> [YOUR INSTRUCTIONS]: Reproduce exactly the lines from the one containing "Issue #8. Some" through the last line of the records below, both included, and nothing else.

- - - - - - -

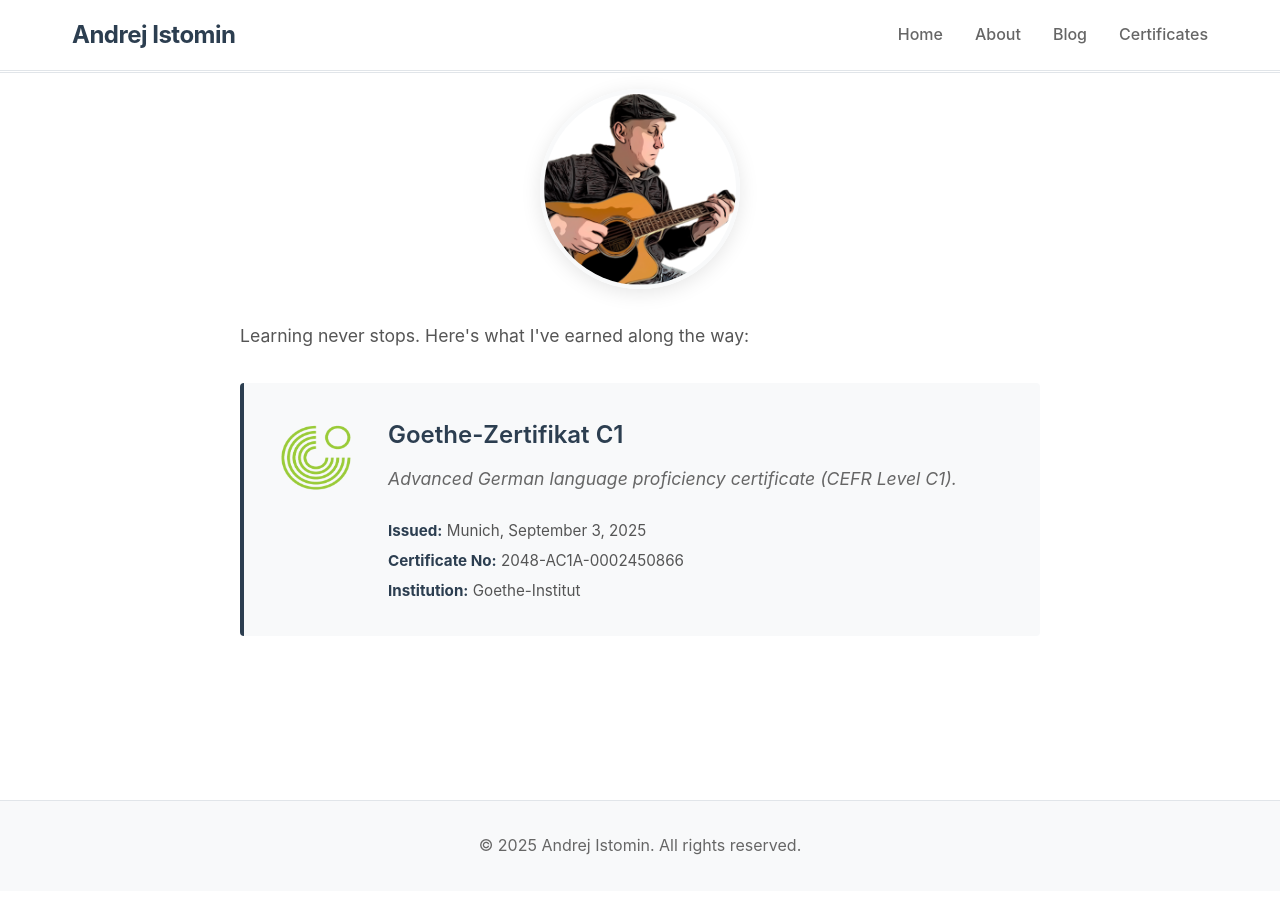
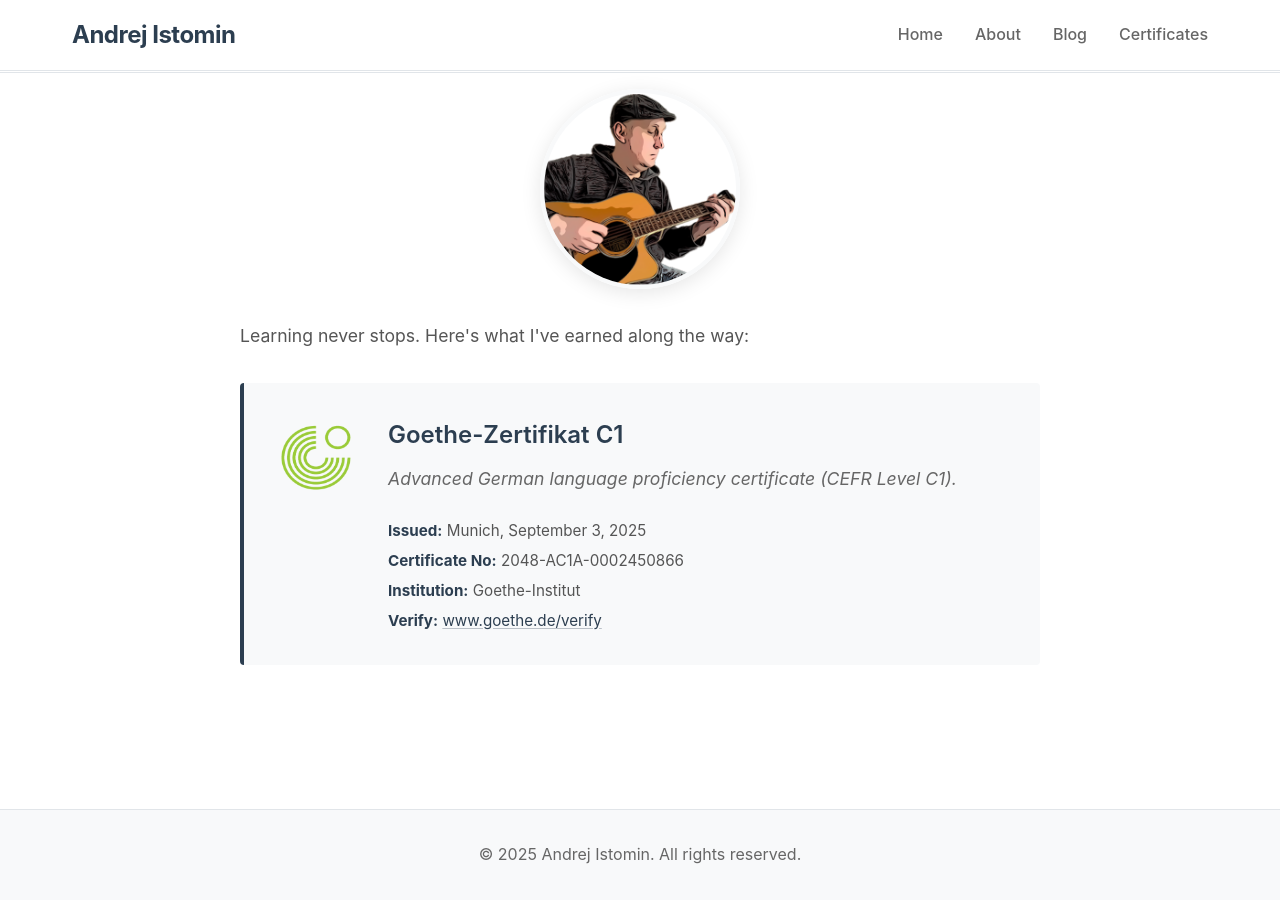
Before and after one commit to aistomin/aistomin.com, a Jekyll site: the page built from certificates.markdown, in a window 1280 px wide and 900 px high, scrolled down 95 px. Built offline with Jekyll 4.4.1, drawn with Linux system fonts in a browser that asks for light colours.

Commit message:
Issue #8. Some small adjustments to test if the CI/CD pipeline is working.

```diff
--- a/certificates.markdown
+++ b/certificates.markdown
@@ -24,6 +24,7 @@ title: Certificates
                     <p><strong>Issued:</strong> Munich, September 3, 2025</p>
                     <p><strong>Certificate No:</strong> 2048-AC1A-0002450866</p>
                     <p><strong>Institution:</strong> Goethe-Institut</p>
+                    <p><strong>Verify:</strong> <a href="https://www.goethe.de/verify" target="_blank" rel="noopener noreferrer">www.goethe.de/verify</a></p>
                 </div>
             </div>
         </div>
```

- - - - - - -

> [ANSWER FOR THE TASK]:
Issue #8. Some small adjustments to test if the CI/CD pipeline is working.

```diff
--- a/certificates.markdown
+++ b/certificates.markdown
@@ -24,6 +24,7 @@ title: Certificates
                     <p><strong>Issued:</strong> Munich, September 3, 2025</p>
                     <p><strong>Certificate No:</strong> 2048-AC1A-0002450866</p>
                     <p><strong>Institution:</strong> Goethe-Institut</p>
+                    <p><strong>Verify:</strong> <a href="https://www.goethe.de/verify" target="_blank" rel="noopener noreferrer">www.goethe.de/verify</a></p>
                 </div>
             </div>
         </div>
```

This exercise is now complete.